__Work instructions__
Go through the data below and repeat it exactly, skipping each picture.

[Web document revisions]
☆ ☆ ☆
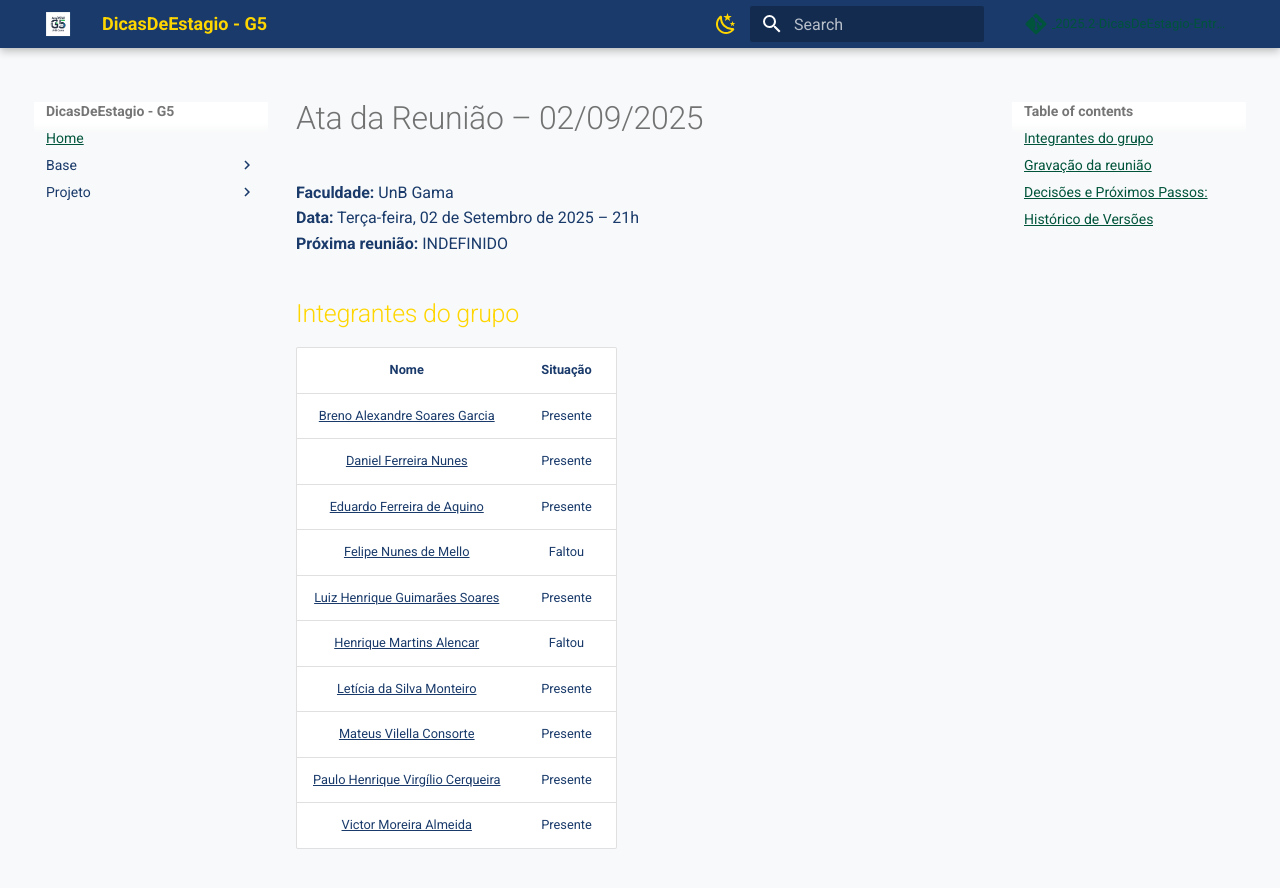
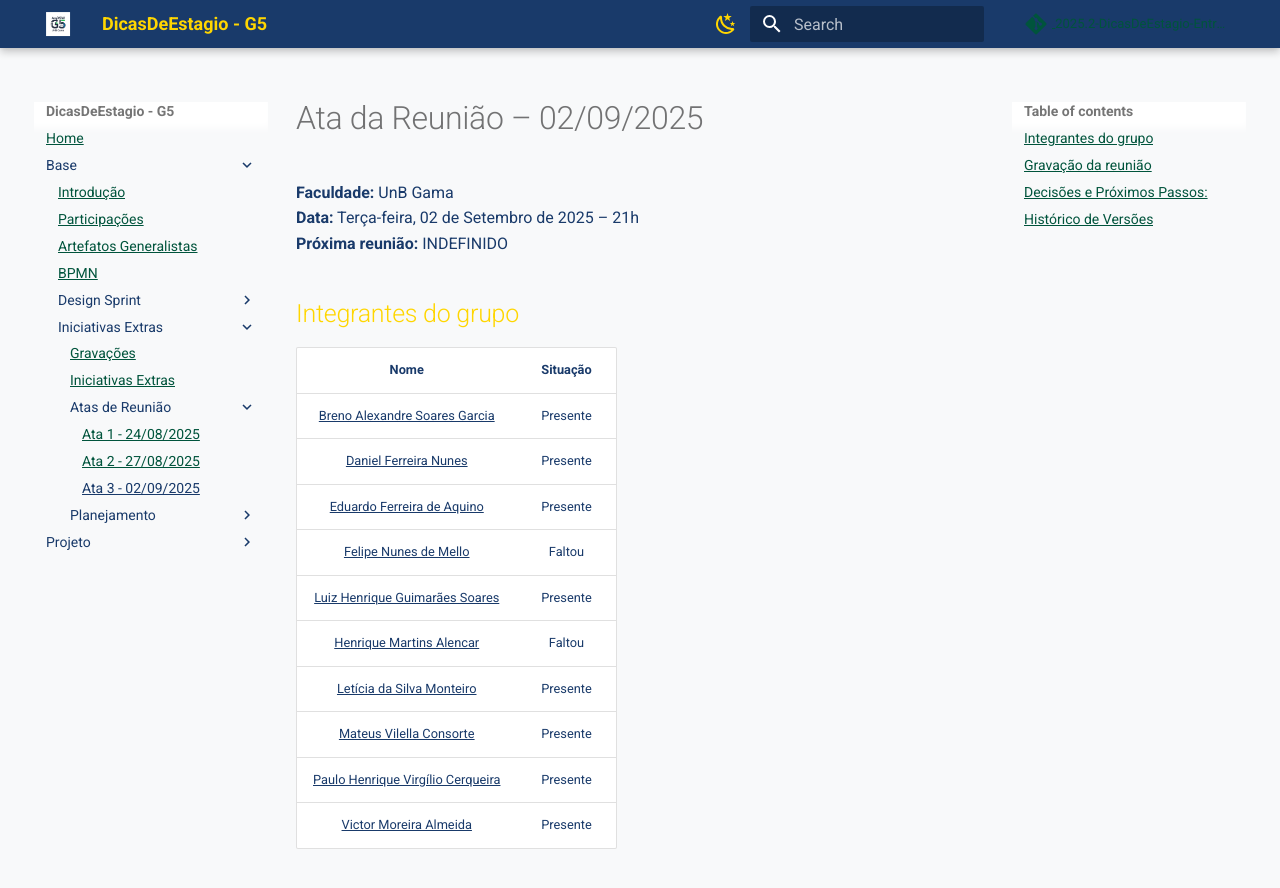
Before and after one commit to UnBArqDsw2025-2-Turma02/2025.2-T02_G5_DicasDeEstagio_Entrega03, an MkDocs documentation site: the page built from docs/Base/Iniciativas-extras/Planejamento/ata3.md, in a window 1280 px wide and 900 px high. Shown: the top 888 px of the window. Built offline with MkDocs 1.6.1 and Material for MkDocs 9.7.7, drawn with Linux system fonts in a browser that asks for light colours; comment, search, counter and statistics services are not loaded.

Commit message:
docs: atas

```diff
--- a/docs/Base/Iniciativas-extras/Planejamento/ata3.md
+++ b/docs/Base/Iniciativas-extras/Planejamento/ata3.md
@@ -21,7 +21,7 @@
 
 ## Gravação da reunião
 
-<iframe width="560" height="315" src="https://www.youtube.com/embed/lia0PyBMV7I?si=uAlVJ78vjWfofQWy" title="YouTube video player" frameborder="0" allow="accelerometer; autoplay; clipboard-write; encrypted-media; gyroscope; picture-in-picture; web-share" referrerpolicy="strict-origin-when-cross-origin" allowfullscreen></iframe>
+<iframe width="560" height="315" src="https://www.youtube.com" title="YouTube video player" frameborder="0" allow="accelerometer; autoplay; clipboard-write; encrypted-media; gyroscope; picture-in-picture; web-share" referrerpolicy="strict-origin-when-cross-origin" allowfullscreen></iframe>
 
 
 ## Decisões e Próximos Passos:
--- a/mkdocs.yml
+++ b/mkdocs.yml
@@ -43,7 +43,10 @@ nav:
     - Iniciativas Extras:
       - Gravações: Base/Iniciativas-extras/Gravacoes.md
       - Iniciativas Extras: Base/Iniciativas-extras/IniciativasExtras.md
-      - Atas de Reunião: Base/Iniciativas-extras/Atas-de-reuniao/
+      - Atas de Reunião:
+        - Ata 1 - 24/08/2025: Base/Iniciativas-extras/Planejamento/ata1.md
+        - Ata 2 - 27/08/2025: Base/Iniciativas-extras/Planejamento/ata2.md
+        - Ata 3 - 02/09/2025: Base/Iniciativas-extras/Planejamento/ata3.md
       - Planejamento:
         - Cronograma Executado: Base/Iniciativas-extras/Planejamento/CronogramaExecutado.md
         - Cronograma Planejado: Base/Iniciativas-extras/Planejamento/CronogramaPlanejado.md
```
Also changed, not shown: docs/Base/Iniciativas-extras/Planejamento/Ferramentas.md (+28 -0 lines), docs/Base/Iniciativas-extras/Planejamento/ata2.md (+1 -1 lines).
☆ ☆ ☆
__Solution__
Before and after one commit to UnBArqDsw2025-2-Turma02/2025.2-T02_G5_DicasDeEstagio_Entrega03, an MkDocs documentation site: the page built from docs/Base/Iniciativas-extras/Planejamento/ata3.md, in a window 1280 px wide and 900 px high. Shown: the top 888 px of the window. Built offline with MkDocs 1.6.1 and Material for MkDocs 9.7.7, drawn with Linux system fonts in a browser that asks for light colours; comment, search, counter and statistics services are not loaded.

Commit message:
docs: atas

```diff
--- a/docs/Base/Iniciativas-extras/Planejamento/ata3.md
+++ b/docs/Base/Iniciativas-extras/Planejamento/ata3.md
@@ -21,7 +21,7 @@
 
 ## Gravação da reunião
 
-<iframe width="560" height="315" src="https://www.youtube.com/embed/lia0PyBMV7I?si=uAlVJ78vjWfofQWy" title="YouTube video player" frameborder="0" allow="accelerometer; autoplay; clipboard-write; encrypted-media; gyroscope; picture-in-picture; web-share" referrerpolicy="strict-origin-when-cross-origin" allowfullscreen></iframe>
+<iframe width="560" height="315" src="https://www.youtube.com" title="YouTube video player" frameborder="0" allow="accelerometer; autoplay; clipboard-write; encrypted-media; gyroscope; picture-in-picture; web-share" referrerpolicy="strict-origin-when-cross-origin" allowfullscreen></iframe>
 
 
 ## Decisões e Próximos Passos:
--- a/mkdocs.yml
+++ b/mkdocs.yml
@@ -43,7 +43,10 @@ nav:
     - Iniciativas Extras:
       - Gravações: Base/Iniciativas-extras/Gravacoes.md
       - Iniciativas Extras: Base/Iniciativas-extras/IniciativasExtras.md
-      - Atas de Reunião: Base/Iniciativas-extras/Atas-de-reuniao/
+      - Atas de Reunião:
+        - Ata 1 - 24/08/2025: Base/Iniciativas-extras/Planejamento/ata1.md
+        - Ata 2 - 27/08/2025: Base/Iniciativas-extras/Planejamento/ata2.md
+        - Ata 3 - 02/09/2025: Base/Iniciativas-extras/Planejamento/ata3.md
       - Planejamento:
         - Cronograma Executado: Base/Iniciativas-extras/Planejamento/CronogramaExecutado.md
         - Cronograma Planejado: Base/Iniciativas-extras/Planejamento/CronogramaPlanejado.md
```
Also changed, not shown: docs/Base/Iniciativas-extras/Planejamento/Ferramentas.md (+28 -0 lines), docs/Base/Iniciativas-extras/Planejamento/ata2.md (+1 -1 lines).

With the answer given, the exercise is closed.